Northern Ireland politicians from across the spectrum have paid tribute to former Lib Dem leader Charles Kennedy, whose death at the age of 55 has shocked Westminster.
Mr Kennedy had served as an MP for 32 years, but was ousted from his Ross, Skye and Lochaber constituency last month as the SNP swept the board north of the border in the general election.
Former Lib Dem leader Nick Clegg said Mr Kennedy’s death “robs Britain of one of the most gifted politicians of his generation”, while Prime Minister David Cameron said he was “deeply saddened” by the loss of a man he described as “a talented politician who has died too young”.
Police were called out to Mr Kennedy’s home in Fort William on Monday, after being alerted by the ambulance service. It is understood that the politician’s body was found in the house by a friend. The cause of his death is not yet known but it is not thought by police to be suspicious.
DUP deputy leader Nigel Dodds said Mr Kennedy was one of the few politicians in the United Kingdom “who successfully transcended the political world and made a real connection with the public right across the country”.
He added that he had devoted his entire adult life over 30 years to public service.
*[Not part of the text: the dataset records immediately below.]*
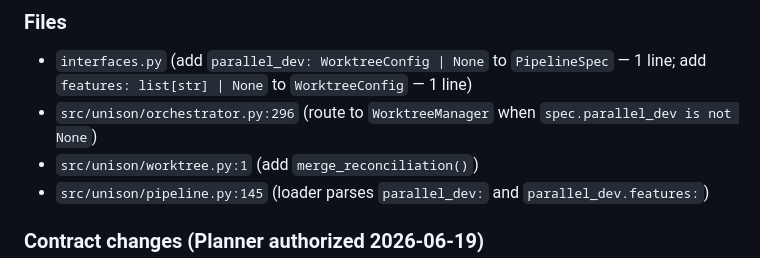
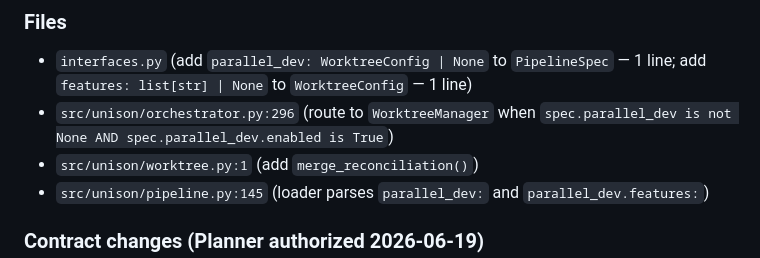
Before and after one commit to Xuan0629/unison, a Markdown page: prd/tech-design.md, the part around the change. Drawn GitHub-style.

Commit message:
design: V2 fix Round 8 — clarify Phase 5 file hint (enabled=True gate)

```diff
--- a/prd/tech-design.md
+++ b/prd/tech-design.md
@@ -301,7 +301,7 @@ ORDER BY id
   `PipelineSpec` — 1 line; add `features: list[str] | None` to
   `WorktreeConfig` — 1 line)
 - `src/unison/orchestrator.py:296` (route to `WorktreeManager` when
-  `spec.parallel_dev is not None`)
+  `spec.parallel_dev is not None AND spec.parallel_dev.enabled is True`)
 - `src/unison/worktree.py:1` (add `merge_reconciliation()`)
 - `src/unison/pipeline.py:145` (loader parses `parallel_dev:` and
   `parallel_dev.features:`)
```
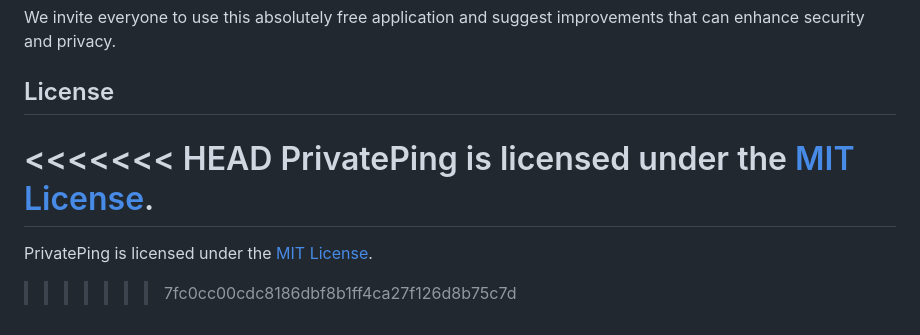
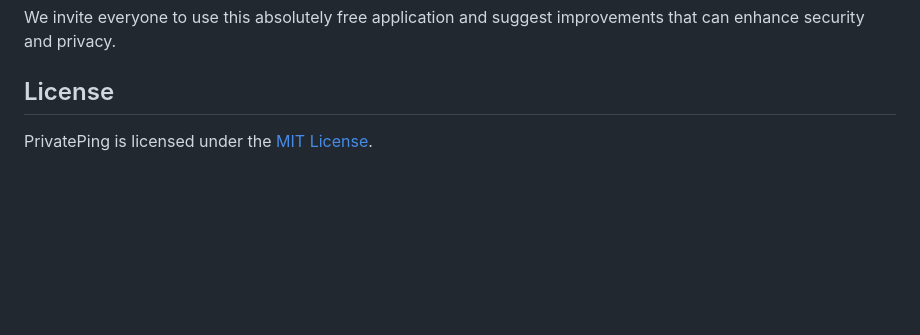
Before and after one commit to dreamydevstar/privateping, a Markdown page: README.md, the part around the change. Rendered like a GitHub page; blank space fills up the shorter version.

```diff
--- a/README.md
+++ b/README.md
@@ -65,8 +65,4 @@ We invite everyone to use this absolutely free application and suggest improveme
 
 ## License
 
-<<<<<<< HEAD
 PrivatePing is licensed under the [MIT License](LICENSE).
-=======
-PrivatePing is licensed under the [MIT License](LICENSE).
->>>>>>> 7fc0cc00cdc8186dbf8b1ff4ca27f126d8b75c7d
```
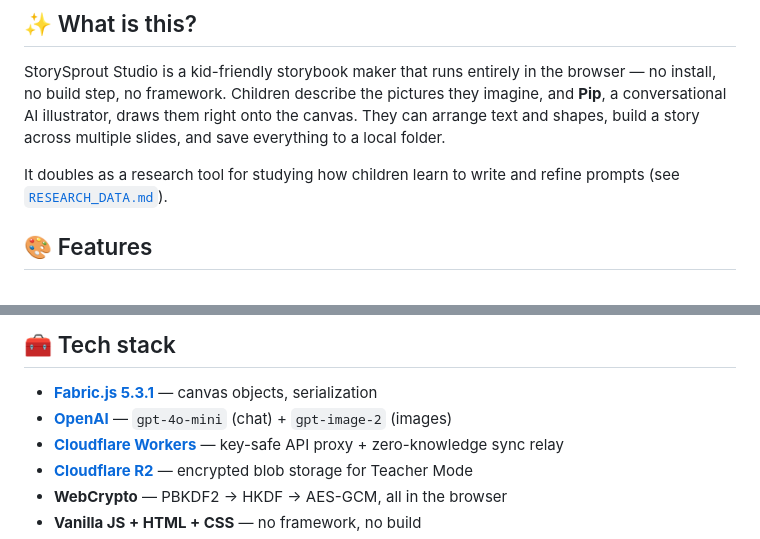
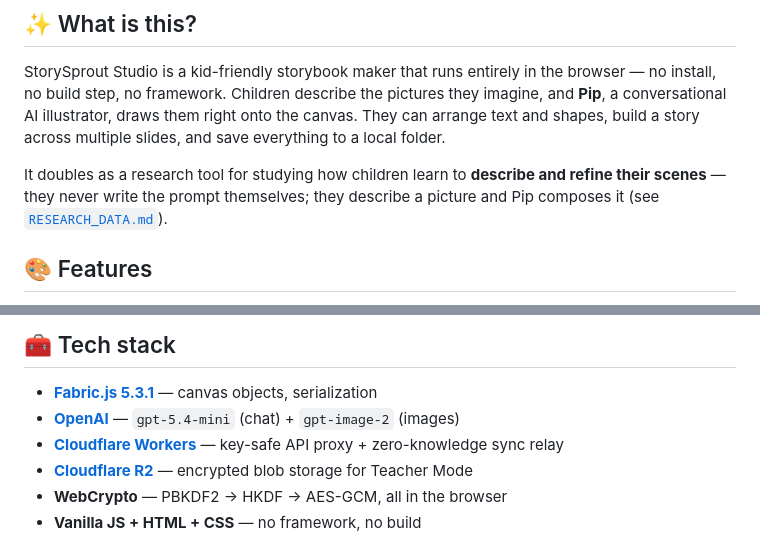
Before and after one commit to lzhangsktlab/story-sprout, a Markdown page: README.md, 2 parts joined by grey strips. Drawn GitHub-style.

Commit message:
README: name the repo's model in the diagram, fix the "write prompts" framing slip
- Architecture diagram and Tech-stack both said gpt-4o-mini, three paragraphs
  below the Research-artifacts section that says gpt-5.4-mini was selected. Both
  now name the repo's model, gpt-5.4-mini; the single deploy callout in that
  section carries the live-state exception (demo still on the prior model).
- "What is this?" said children "learn to write and refine prompts" — the exact
  framing the paper argues against: children don't write prompts, they describe a
  scene and Pip composes it. Now "describe and refine their scenes", matching the
  Research-artifacts section and the app's actual mechanic.

Co-Authored-By: Claude Opus 4.8 (1M context) <noreply@anthropic.com>
Claude-Session: https://claude.ai/code/session_01538MqfaTJwsBEuBWETXis6

```diff
--- a/README.md
+++ b/README.md
@@ -21,7 +21,7 @@
 
 StorySprout Studio is a kid-friendly storybook maker that runs entirely in the browser — no install, no build step, no framework. Children describe the pictures they imagine, and **Pip**, a conversational AI illustrator, draws them right onto the canvas. They can arrange text and shapes, build a story across multiple slides, and save everything to a local folder.
 
-It doubles as a research tool for studying how children learn to write and refine prompts (see [`RESEARCH_DATA.md`](RESEARCH_DATA.md)).
+It doubles as a research tool for studying how children learn to **describe and refine their scenes** — they never write the prompt themselves; they describe a picture and Pip composes it (see [`RESEARCH_DATA.md`](RESEARCH_DATA.md)).
 
 ## 🎨 Features
 
@@ -207,7 +207,7 @@ The Worker exposes:
 ## 🧰 Tech stack
 
 - **[Fabric.js 5.3.1](http://fabricjs.com/)** — canvas objects, serialization
-- **[OpenAI](https://platform.openai.com/)** — `gpt-4o-mini` (chat) + `gpt-image-2` (images)
+- **[OpenAI](https://platform.openai.com/)** — `gpt-5.4-mini` (chat) + `gpt-image-2` (images)
 - **[Cloudflare Workers](https://workers.cloudflare.com/)** — key-safe API proxy + zero-knowledge sync relay
 - **[Cloudflare R2](https://developers.cloudflare.com/r2/)** — encrypted blob storage for Teacher Mode
 - **WebCrypto** — PBKDF2 → HKDF → AES-GCM, all in the browser
```
Also changed, not shown: other parts of README.md (+1 -1 lines).
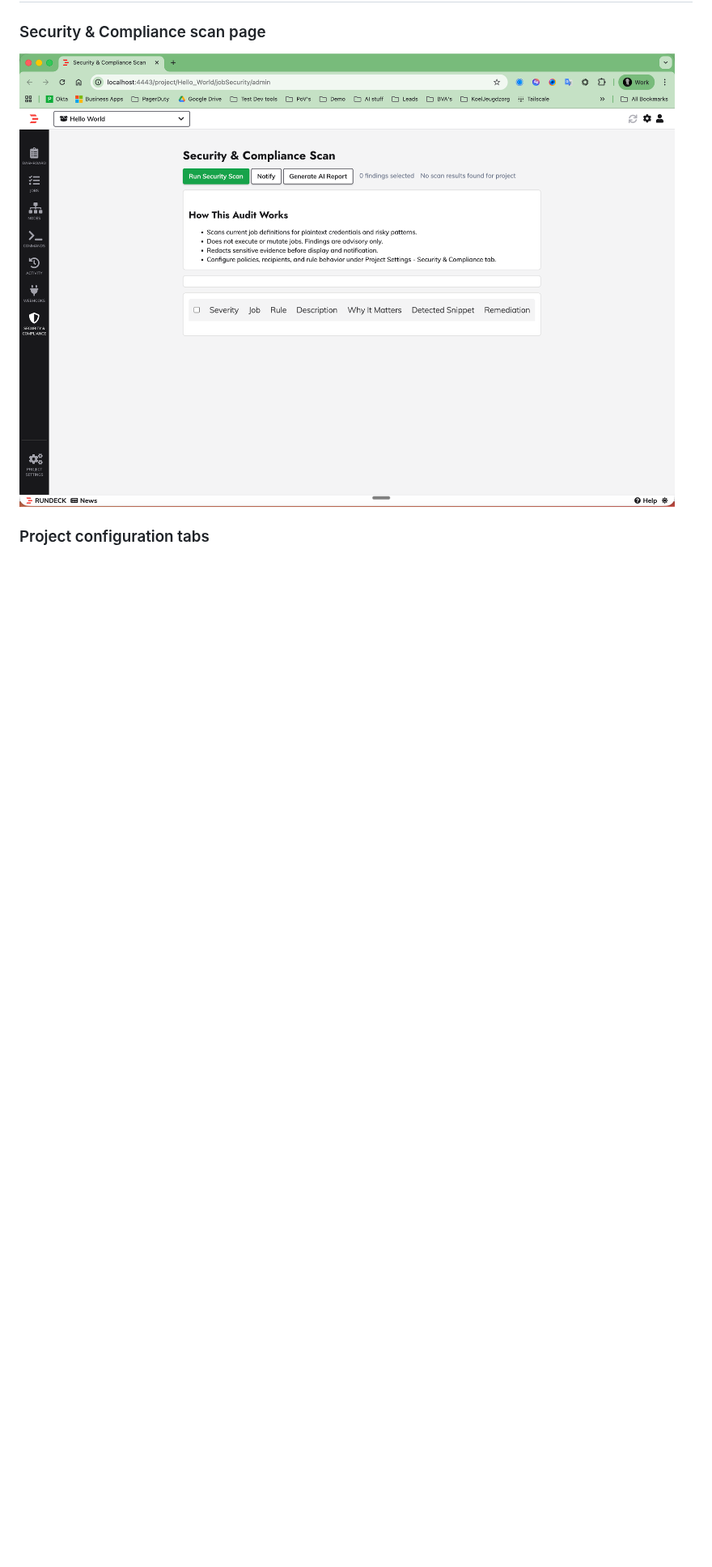
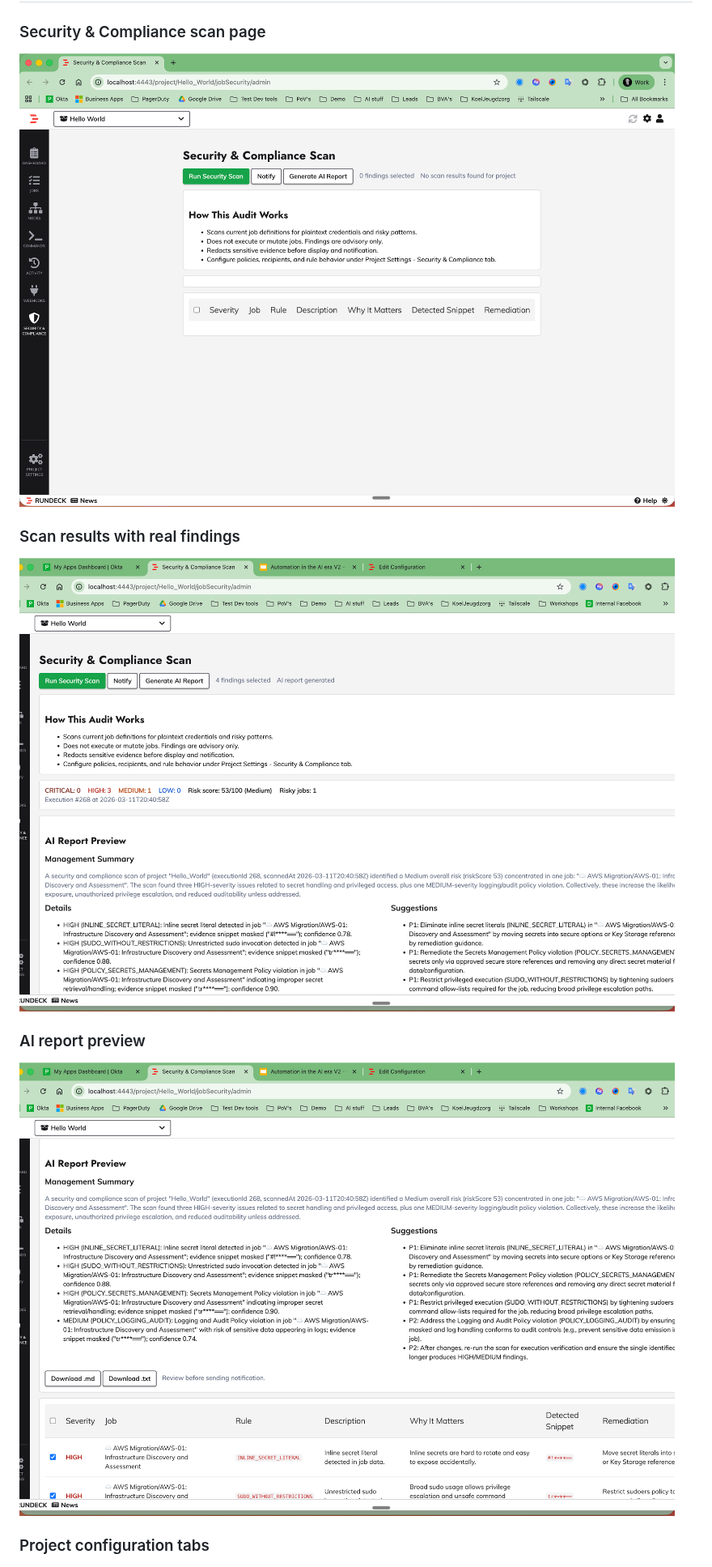
Before and after one commit to rundecktoolkit/plugin-security-compliance-audit, a Markdown page: README.md, the part around one of its changes. Shown at 81% size. Drawn GitHub-style; pictures changed too: docs/images/ai-report-preview.png (added), docs/images/security-scan-results.png (added); blank space fills up the shorter version.

Commit message:
Add results screenshots and prepare v1.0.1 release

```diff
--- a/README.md
+++ b/README.md
@@ -44,6 +44,14 @@ The plugin provides:
 ### Security & Compliance scan page
 
 ![Security & Compliance scan page](./docs/images/security-compliance-audit-page.png)
+
+### Scan results with real findings
+
+![Security scan results with findings](./docs/images/security-scan-results.png)
+
+### AI report preview
+
+![AI report preview](./docs/images/ai-report-preview.png)
 
 ### Project configuration tabs
 
```
Also changed, not shown: other parts of README.md (+1 -0 lines), docs/release-notes-v1.0.1.md (added, +29 -0 lines), 2 other files.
“His battle against alcoholism undoubtedly impacted upon his career and the further legacy he could have created had he been able to continue leading his party,” he said. “Our thoughts are with his family, friends and colleagues who will be mourning the loss of someone who was deeply loved and who made an impact not only on Parliament and the United Kingdom, but upon all those who knew him. We offer them our deepest condolences.”
The Alliance Party’s Naomi Long said: “Charles was a politician for whom I had great admiration, even before I had the privilege of knowing him personally. Having met him several times at Alliance events, I was privileged to have him as my guest of honour to speak at my Lord Mayoral installation dinner.”
Her party leader David Ford said Mr Kennedy was “a politician of deep principle; never afraid of being unpopular if he was standing up for what was right”.
SDLP leader Dr Alasdair McDonnell said Mr Kennedy often demonstrated “the greatest qualities of any MP in recent decades”.
“A true liberal, his dedication to reason and progressive politics was epitomised when he led the opposition to the invasion of Iraq,” one of the many causes the SDLP and Lib Dems agreed on.
See Morning View, page 20